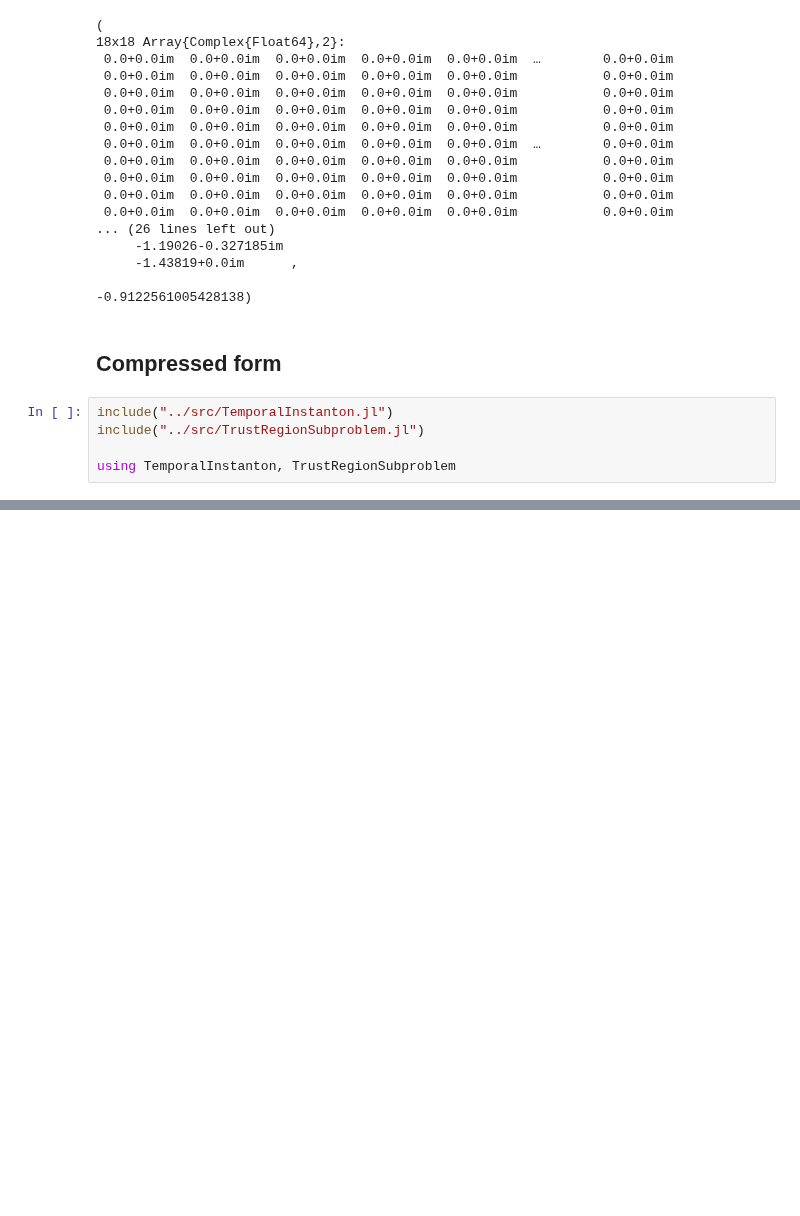
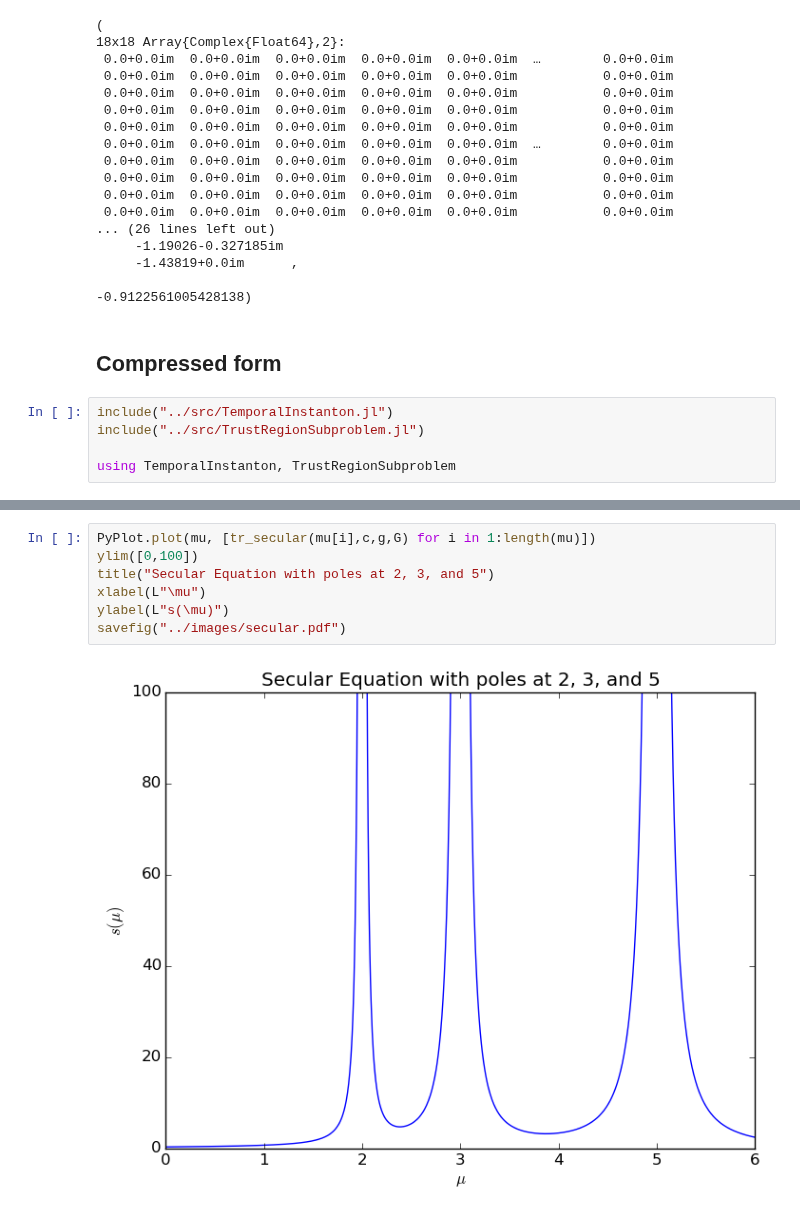
Before and after one commit to kersulis/TemporalInstanton.jl, a Jupyter notebook: nbs/Report, 2015-03-06.ipynb, the cells around one changed output, grey strips where cells are left out. Saved outputs shown, nothing was run; the diff lists cells and outputs as text; blank space fills up the shorter version.

```diff
--- a/nbs/Report, 2015-03-06.ipynb
+++ b/nbs/Report, 2015-03-06.ipynb
@@ -204,0 +249,9 @@ K_of_z = tr_diag_rotate(J_of_z)
+# %%
+PyPlot.plot(mu, [tr_secular(mu[i],c,g,G) for i in 1:length(mu)])
+ylim([0,100])
+title("Secular Equation with poles at 2, 3, and 5")
+xlabel(L"\mu")
+ylabel(L"s(\mu)")
+savefig("../images/secular.pdf")
+# %% [output]
+[figure, added]
```
Also changed, not shown: parts of 6 cells of this notebook, 2 other files.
——
_EXERCISE INSTRUCTIONS_. Please reproduce the entries above line by line, exactly, leaving out each image.

_RESPONSE TO THE EXERCISE_.
Before and after one commit to kersulis/TemporalInstanton.jl, a Jupyter notebook: nbs/Report, 2015-03-06.ipynb, the cells around one changed output, grey strips where cells are left out. Saved outputs shown, nothing was run; the diff lists cells and outputs as text; blank space fills up the shorter version.

```diff
--- a/nbs/Report, 2015-03-06.ipynb
+++ b/nbs/Report, 2015-03-06.ipynb
@@ -204,0 +249,9 @@ K_of_z = tr_diag_rotate(J_of_z)
+# %%
+PyPlot.plot(mu, [tr_secular(mu[i],c,g,G) for i in 1:length(mu)])
+ylim([0,100])
+title("Secular Equation with poles at 2, 3, and 5")
+xlabel(L"\mu")
+ylabel(L"s(\mu)")
+savefig("../images/secular.pdf")
+# %% [output]
+[figure, added]
```
Also changed, not shown: parts of 6 cells of this notebook, 2 other files.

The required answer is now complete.